[[ DATASET EXCERPTS, beginning ]]
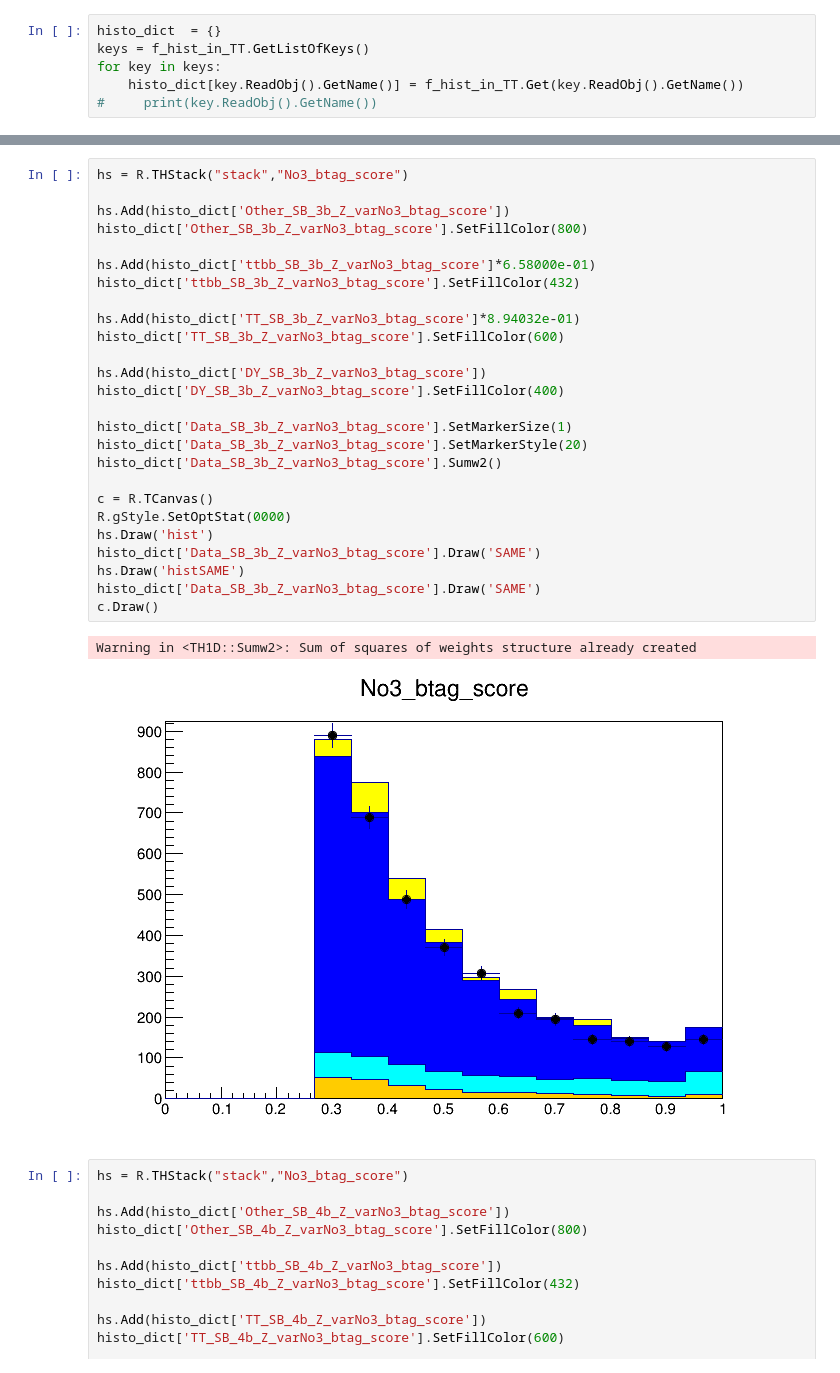
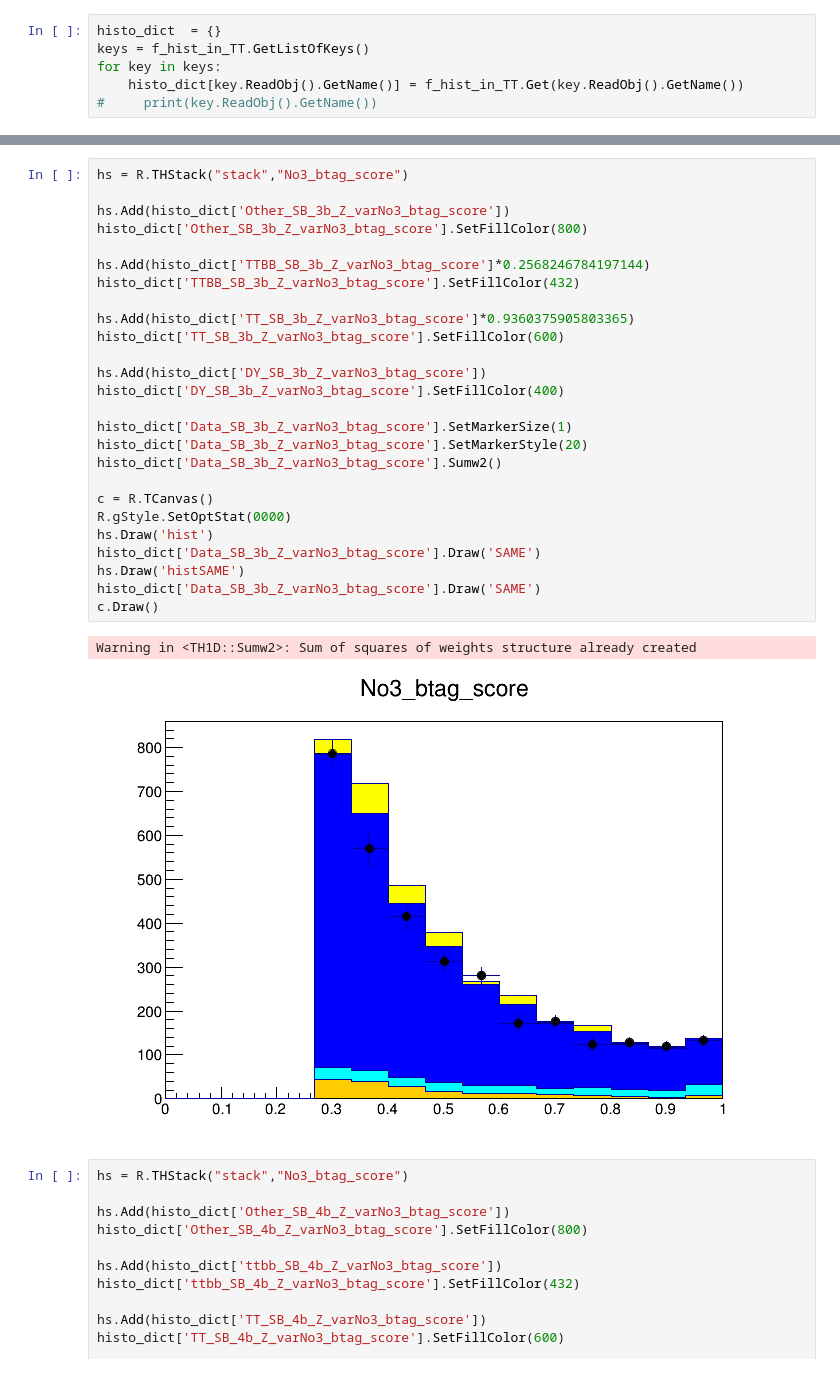
Before and after one commit to De-Cristo/MLinHEP, a Jupyter notebook: VHHAnalysis/Tools/Background_Norm.ipynb, the cells around one changed output, grey strips where cells are left out. Drawn from its saved outputs; the diff is of its cells as text.

```diff
--- a/VHHAnalysis/Tools/Background_Norm.ipynb
+++ b/VHHAnalysis/Tools/Background_Norm.ipynb
@@ -643,32 +652,32 @@ for key in keys:
 # %%
 hs = R.THStack("stack","No3_btag_score")
 
 hs.Add(histo_dict['Other_SB_3b_Z_varNo3_btag_score'])
 histo_dict['Other_SB_3b_Z_varNo3_btag_score'].SetFillColor(800)
 
-hs.Add(histo_dict['ttbb_SB_3b_Z_varNo3_btag_score']*6.58000e-01)
-histo_dict['ttbb_SB_3b_Z_varNo3_btag_score'].SetFillColor(432)
+hs.Add(histo_dict['TTBB_SB_3b_Z_varNo3_btag_score']*0.2568246784197144)
+histo_dict['TTBB_SB_3b_Z_varNo3_btag_score'].SetFillColor(432)
 
-hs.Add(histo_dict['TT_SB_3b_Z_varNo3_btag_score']*8.94032e-01)
+hs.Add(histo_dict['TT_SB_3b_Z_varNo3_btag_score']*0.9360375905803365)
 histo_dict['TT_SB_3b_Z_varNo3_btag_score'].SetFillColor(600)
 
 hs.Add(histo_dict['DY_SB_3b_Z_varNo3_btag_score'])
 histo_dict['DY_SB_3b_Z_varNo3_btag_score'].SetFillColor(400)
 
 histo_dict['Data_SB_3b_Z_varNo3_btag_score'].SetMarkerSize(1)
 histo_dict['Data_SB_3b_Z_varNo3_btag_score'].SetMarkerStyle(20)
 histo_dict['Data_SB_3b_Z_varNo3_btag_score'].Sumw2()
 
 c = R.TCanvas()
 R.gStyle.SetOptStat(0000)
 hs.Draw('hist')
 histo_dict['Data_SB_3b_Z_varNo3_btag_score'].Draw('SAME')
 hs.Draw('histSAME')
 histo_dict['Data_SB_3b_Z_varNo3_btag_score'].Draw('SAME')
 c.Draw()
 # %% [output]
 Warning in <TH1D::Sumw2>: Sum of squares of weights structure already created
-[figure, old version]
+[figure, new version]
 # %%
 hs = R.THStack("stack","No3_btag_score")
 
```
Also changed, not shown: parts of 16 cells of this notebook, 11 other files.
[[ DATASET EXCERPTS, end ]]
# ABOUT THIS EXERCISE
Considering the records above, count the lines where the string "SetFillColor" occurs and return that number alone.

# RESPONSE
5